there is one that accuseth you, even Moses

there is one that accuseth you, who is Moses

there is one that accuseth you – Moses

That’s also true with Gen. 34:29  :

And all their wealth, and all their little ones, and their wives took they captive, and spoiled even all that was in the house.

And all their wealth, and all their little ones, and their wives took they captive – all in the house , they spoiled.

That of course doesn’t answer any questions. Perhaps it is a distinctive usage of the KJ.

Forum Posts: 859
Member Since:
sp_UserOfflineSmall Offline

The OxED has,

8. a. Prefixed to a subject, object, or predicate, or to the expression of a qualifying circumstance, to emphasize its identity. Obs. exc. arch. Also in 16–17th c. (hence still arch. after Bible use) serving to introduce an epexegesis; = ‘namely’, ‘that is to say’.

OE Guthlac B 923 Wæs neah seotid þæt he fyrngewyrht fyllan sceolde þurh deaðes cyme, domes hleotan, efne þæs ilcan þe ussa yldran fyrn frecne onfengon.
a1000 Met. Boeth. viii. 46 Efne sio gitsung.
1490 Caxton tr. Foure Sonnes of Aymon (1885) xii. 306, I shall smyte of your hede, evyn anone.
1535 Bible (Coverdale) 2 Chron. vii. 22 Euen because they haue forsaken the Lorde God of their fathers.
1593 R. Hooker Of Lawes Eccl. Politie Pref. 15 They imagined..they euen beheld as it were with their eyes.
1600 Shakespeare Merchant of Venice v. i. 242, I sweare to thee, euen by thine owne faire eyes.
1611 Bible (A.V.) Zech. xi. 10, I took my staff, euen Beauty, and cut it asunder.
1611 Bible (A.V.) John viii. 25 Euen the same that I said vnto you from the beginning.
a1616 Shakespeare Two Gentlemen of Verona (1623) ii. i. 42 Speed. She that you gaze on so… Val. Even she I meane.
a1616 Shakespeare Tempest (1623) iii. i. 14 These sweet thoughts, doe euen refresh my labours.
1820 Keats Eve of St. Agnes in Lamia & Other Poems 91, I will, even in a moment’s space, Awake..my foemen’s ears.

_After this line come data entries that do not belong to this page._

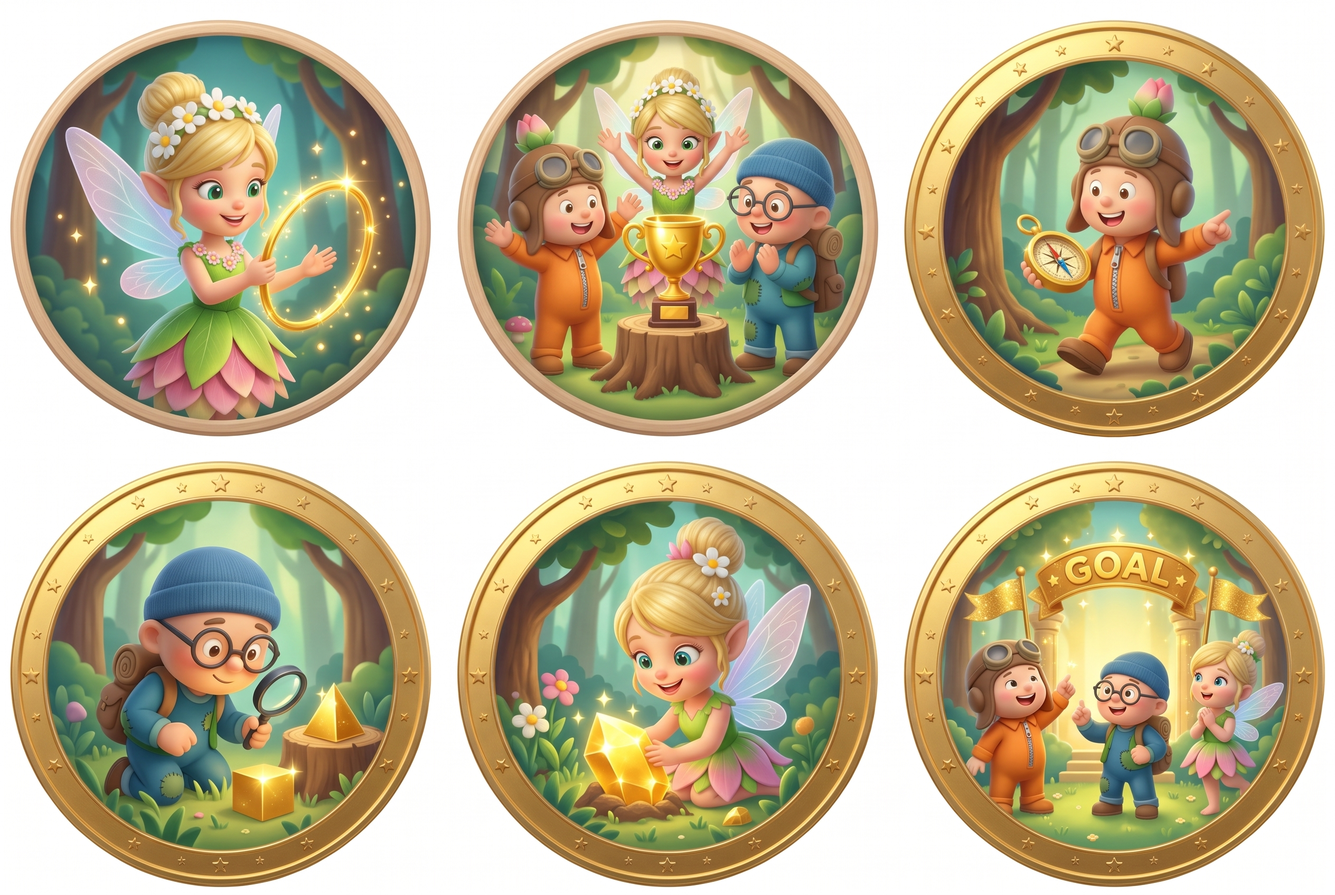
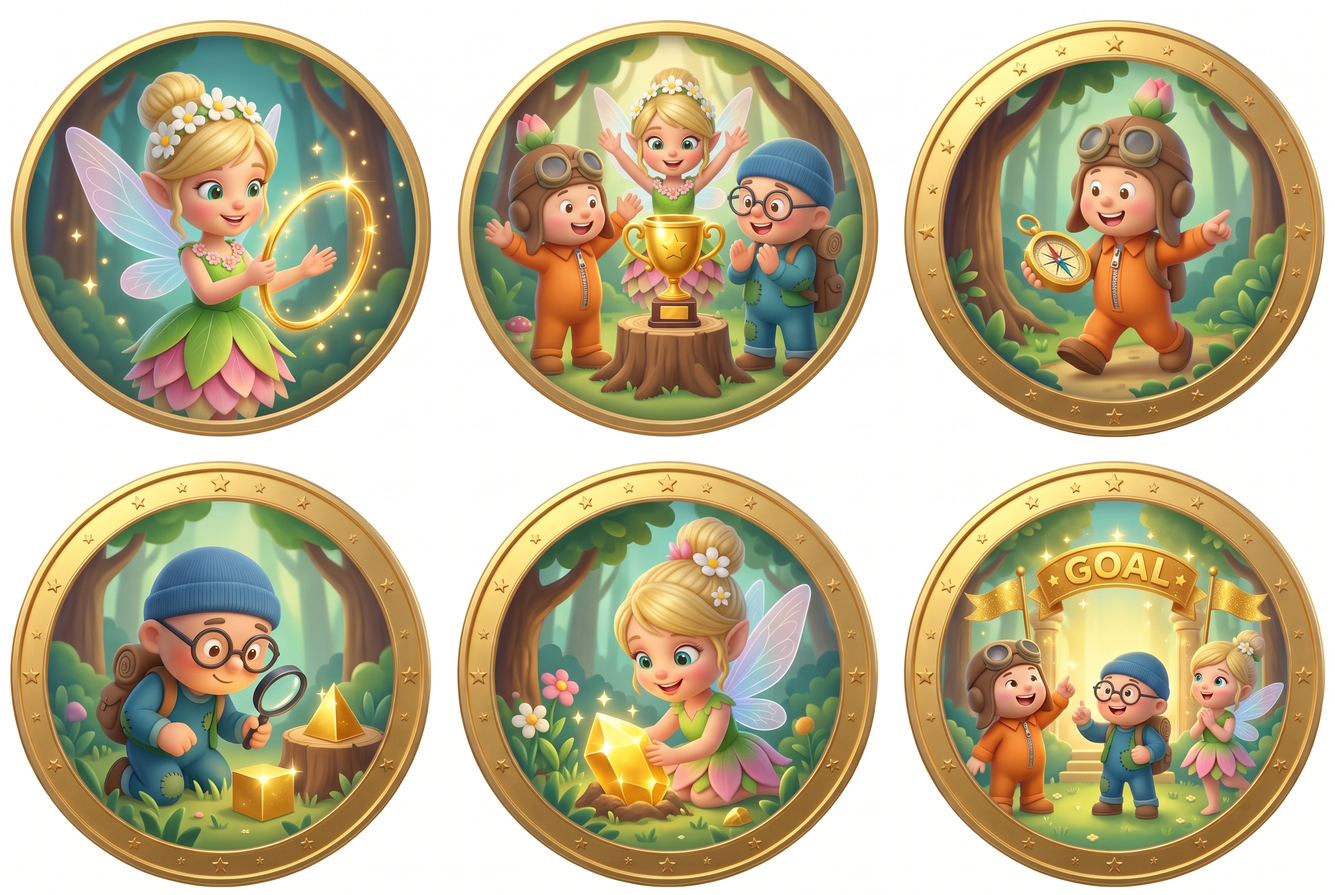
Add files via upload

diff --git a/index.html b/index.html
@@ -508,6 +508,7 @@
         .sticker-card { border: 3px solid #f0ba68; border-radius: 18px; padding: 7px; background: #fff8e6; text-align: center; box-shadow: 0 5px 0 #dc9a52; min-width: 0; }
         .sticker-card.locked { filter: grayscale(1); opacity: .56; }
         .sticker-art { width: 100%; aspect-ratio: 230 / 256; background-image: url('./assets/character_badges_18.png'); background-repeat: no-repeat; background-size: 600% 300%; border-radius: 14px; }
+        .sticker-art.base-badge-art { aspect-ratio: 1 / 1; background-size: 600% auto; }
         .sticker-art.gemini-art { aspect-ratio: 1 / 1; background-size: 300% 200%; background-color: #fff; }
         .sticker-name { font-size: clamp(10px, 2.8vw, 14px); line-height: 1.25; font-weight: 900; color: #663923; min-height: 2.5em; margin-top: 3px; }
         .sticker-card.locked .sticker-name { color: #5f5b55; }
@@ -518,6 +519,7 @@
         .sticker-art.gold-art { aspect-ratio: 1 / 1; background-size: 300% 200%; background-color: white; }
         .sticker-art.advanced-art { aspect-ratio: 1 / 1; background-size: 300% 200%; background-color: #fff; }
         .sticker-art.junior-art { aspect-ratio: 1 / 1; background-size: 300% 200%; background-color: #fff; }
+        .sticker-art.junior-art.legacy-junior-art { aspect-ratio: 1 / 1; margin-block: 0; transform: scaleY(0.838); transform-origin: center; }
         #sticker-grade-tabs { display: grid; grid-template-columns: repeat(3, minmax(0, 1fr)); gap: 8px; margin: 0 auto 16px; max-width: 720px; }
         .sticker-grade-tab { padding: 10px 4px; border: 2px solid #e8b963; border-radius: 14px; background: #fff6dc; color: #713424; font-weight: 900; box-shadow: 0 3px 0 #d6954f; }
         .sticker-grade-tab.active { background: #f177a7; color: #fff; border-color: #d74787; box-shadow: 0 3px 0 #ac3267; }
@@ -1158,7 +1160,12 @@
             const card = document.createElement('div');
             card.className = `sticker-card${sticker.gold ? ' gold-sticker' : ''}${unlocked ? '' : ' locked'}`;
             const art = document.createElement('div');
-            art.className = `sticker-art${sticker.advanced ? ' advanced-art' : sticker.junior ? ' junior-art' : sticker.gold ? ' gold-art' : sticker.sheet ? ' gemini-art' : ''}`;
+            art.className = `sticker-art${sticker.advanced ? ' advanced-art' : sticker.junior ? ' junior-art' + (sticker.sheet <= 6 ? ' legacy-junior-art' : '') : sticker.gold ? ' gold-art' : sticker.sheet ? ' gemini-art' : ''}`;
+            if (!sticker.sheet) art.classList.add('base-badge-art');
+            if (sticker.junior && sticker.sheet <= 6) {
+                art.style.aspectRatio = '1';
+                art.style.transform = 'scaleY(0.838)';
+            }
             if (sticker.sheet) {
                 art.style.backgroundImage = sticker.advanced
                     ? `url('./assets/advanced_stickers_0${sticker.sheet}${sticker.sheet === 6 ? '_v2' : ''}.jpg')`
@@ -1169,7 +1176,7 @@
                     : `url('./assets/gemini_stickers_0${sticker.sheet}.jpg')`;
                 art.style.backgroundPosition = `${(sticker.index % 3) * 50}% ${Math.floor(sticker.index / 3) * 100}%`;
             } else {
-                art.style.backgroundPosition = `${(sticker.index % 6) * 20}% ${Math.floor(sticker.index / 6) * 50}%`;
+                art.style.backgroundPosition = ((sticker.index % 6) * 20) + '% ' + [2.5, 50, 97.5][Math.floor(sticker.index / 6)] + '%';
             }
             art.setAttribute('role', 'img');
             art.setAttribute('aria-label', unlocked ? sticker.name : 'まだ集めていないシール');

The 1490, 1611 Zech, and the first Shakespeare quotes seem to be the closest examples.

Forum Timezone: America/Los_Angeles
Most Users Ever Online: 1147
Currently Online:
Guest(s) 42
Currently Browsing this Page:
1 Guest(s)
Top Posters:
Member Stats:
Guest Posters: 618
Members: 3020
Moderators: 1
Admins: 2
Forum Stats:
Groups: 1
Forums: 1
Topics: 3647
Posts: 18912
Newest Members:
meet Vanessa and Paula www.ums.mystrikingly.com
Moderators: Grant Barrett: 1532
Administrators: Martha Barnette: 820, Grant Barrett: 1532